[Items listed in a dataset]

-- Opening Marker --

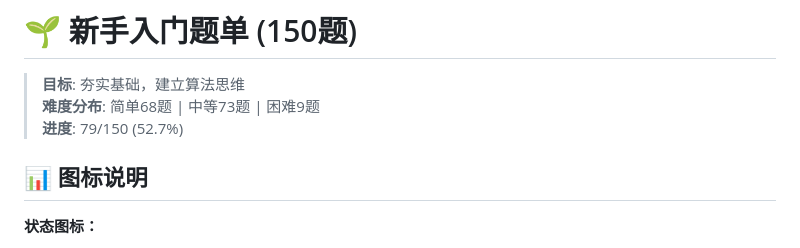
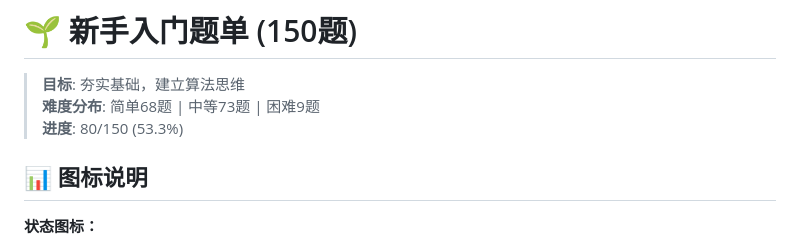
Before and after one commit to shunrong/algorithms-learning, a Markdown page: questions/01-beginner-150.md, the part around one of its changes. Drawn GitHub-style.

```diff
--- a/questions/01-beginner-150.md
+++ b/questions/01-beginner-150.md
@@ -2,7 +2,7 @@
 
 > **目标**: 夯实基础，建立算法思维
 > **难度分布**: 简单68题 | 中等73题 | 困难9题
-> **进度**: 79/150 (52.7%)
+> **进度**: 80/150 (53.3%)
 
 ## 📊 图标说明
 
```
Also changed, not shown: other parts of questions/01-beginner-150.md (+1 -1 lines).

-- Closing Marker --

Copy all of the data above exactly. Leave out every picture.

→ **Task result**
Before and after one commit to shunrong/algorithms-learning, a Markdown page: questions/01-beginner-150.md, the part around one of its changes. Drawn GitHub-style.

```diff
--- a/questions/01-beginner-150.md
+++ b/questions/01-beginner-150.md
@@ -2,7 +2,7 @@
 
 > **目标**: 夯实基础，建立算法思维
 > **难度分布**: 简单68题 | 中等73题 | 困难9题
-> **进度**: 79/150 (52.7%)
+> **进度**: 80/150 (53.3%)
 
 ## 📊 图标说明
 
```
Also changed, not shown: other parts of questions/01-beginner-150.md (+1 -1 lines).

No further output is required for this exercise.